Still to come: analysis of Pluto's tenuous nitrogen atmosphere. William Grundy, an expert on planetary atmospheres, said researchers suspect that some of the nitrogen and methane in Pluto's atmosphere that leaks away into space eventually is deposited on Charon, which has a distinct, reddish north polar cap.

"We've been looking at this dark polar spot for a long time," he said. "And sure enough, it is quite red. And the reason I said 'sure enough' is because an idea has been bouncing around the science team for a couple of weeks now for a mechanism to do that.

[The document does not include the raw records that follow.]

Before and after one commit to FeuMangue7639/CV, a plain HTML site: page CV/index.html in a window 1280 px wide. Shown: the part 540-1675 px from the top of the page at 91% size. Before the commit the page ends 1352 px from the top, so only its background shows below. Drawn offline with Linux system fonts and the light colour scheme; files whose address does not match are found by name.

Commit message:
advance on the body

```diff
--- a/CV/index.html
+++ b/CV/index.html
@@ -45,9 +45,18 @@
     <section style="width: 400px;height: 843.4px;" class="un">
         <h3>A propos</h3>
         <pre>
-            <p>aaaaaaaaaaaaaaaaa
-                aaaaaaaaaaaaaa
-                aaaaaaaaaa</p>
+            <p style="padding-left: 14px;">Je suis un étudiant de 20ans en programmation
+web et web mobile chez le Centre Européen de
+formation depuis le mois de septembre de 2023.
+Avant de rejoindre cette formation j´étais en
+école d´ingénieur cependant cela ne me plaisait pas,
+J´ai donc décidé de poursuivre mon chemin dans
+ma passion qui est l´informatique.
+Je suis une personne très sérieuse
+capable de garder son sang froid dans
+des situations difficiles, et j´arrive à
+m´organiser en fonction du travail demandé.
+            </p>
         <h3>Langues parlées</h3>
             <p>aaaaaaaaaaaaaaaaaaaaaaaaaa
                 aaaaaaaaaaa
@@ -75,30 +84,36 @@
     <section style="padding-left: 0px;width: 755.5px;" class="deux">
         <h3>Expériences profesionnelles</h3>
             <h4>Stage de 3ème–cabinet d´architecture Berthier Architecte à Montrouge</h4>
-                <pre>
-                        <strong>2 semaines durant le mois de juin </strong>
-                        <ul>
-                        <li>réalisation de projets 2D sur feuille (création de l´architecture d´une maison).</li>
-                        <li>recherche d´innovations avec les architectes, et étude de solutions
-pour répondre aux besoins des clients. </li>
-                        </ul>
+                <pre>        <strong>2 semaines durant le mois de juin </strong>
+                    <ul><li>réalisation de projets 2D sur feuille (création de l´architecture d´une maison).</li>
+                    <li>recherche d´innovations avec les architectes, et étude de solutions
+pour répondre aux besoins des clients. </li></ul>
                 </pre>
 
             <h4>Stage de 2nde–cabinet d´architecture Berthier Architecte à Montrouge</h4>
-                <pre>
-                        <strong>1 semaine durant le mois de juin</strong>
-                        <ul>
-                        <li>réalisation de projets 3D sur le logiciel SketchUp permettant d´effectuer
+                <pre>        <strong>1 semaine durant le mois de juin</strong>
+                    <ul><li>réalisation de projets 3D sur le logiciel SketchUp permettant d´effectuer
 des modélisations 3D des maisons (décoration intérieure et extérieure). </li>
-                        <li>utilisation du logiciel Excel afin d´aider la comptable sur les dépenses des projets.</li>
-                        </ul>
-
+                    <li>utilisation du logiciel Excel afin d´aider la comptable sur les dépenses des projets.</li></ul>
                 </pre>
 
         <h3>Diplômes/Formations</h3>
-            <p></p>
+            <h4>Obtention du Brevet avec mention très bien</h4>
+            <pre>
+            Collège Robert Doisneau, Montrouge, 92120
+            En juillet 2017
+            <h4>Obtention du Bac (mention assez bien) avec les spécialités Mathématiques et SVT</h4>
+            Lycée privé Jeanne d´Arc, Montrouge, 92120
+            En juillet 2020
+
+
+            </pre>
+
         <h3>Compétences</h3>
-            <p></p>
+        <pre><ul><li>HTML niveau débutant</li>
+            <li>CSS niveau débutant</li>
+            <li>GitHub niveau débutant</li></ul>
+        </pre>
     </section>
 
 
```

So it's gratifying to see that it is, in fact, red as we were predicting informally to ourselves."

Charon does not have a known atmosphere, although data collected aboard New Horizons during its flyby Tuesday could provide a definitive answer.

"The surface is too warm for (Pluto's escaping atmosphere) to stick, but if it hops around to the polar winter nightside, it can stick," he said. "That time period is decades. It gets very cold on that side."

Pluto's north pole currently is in direct sunlight. But nitrogen and methane deposited near the pole during the dark winter years could be converted into tholins by solar ultraviolet radiation after the north pole moves back into sunlight.

"So there's a reason for it to only happen on the poles, because that's the place where it gets really, really cold," Grundy said.

Interestingly, Pluto's atmosphere is escaping at a rate that will deplete it in about 10,000 years. Scientists believe it must be constantly replenished by volatiles -- materials like nitrogen and methane that have low boiling points and sublimate, or turn directly from a solid to a gas, when heated.

But just how that works to replenish Pluto's atmosphere is not yet known.

"Either there's a very deep layer of the volatiles, so every time you peel some off with an escaping atmosphere there's more there," said principal investigator Alan Stern. "Or the volatiles are being resupplied from the interior, possibly through volcanoes or geysers.

"I think New Horizons is going to shed a lot of light on that topic."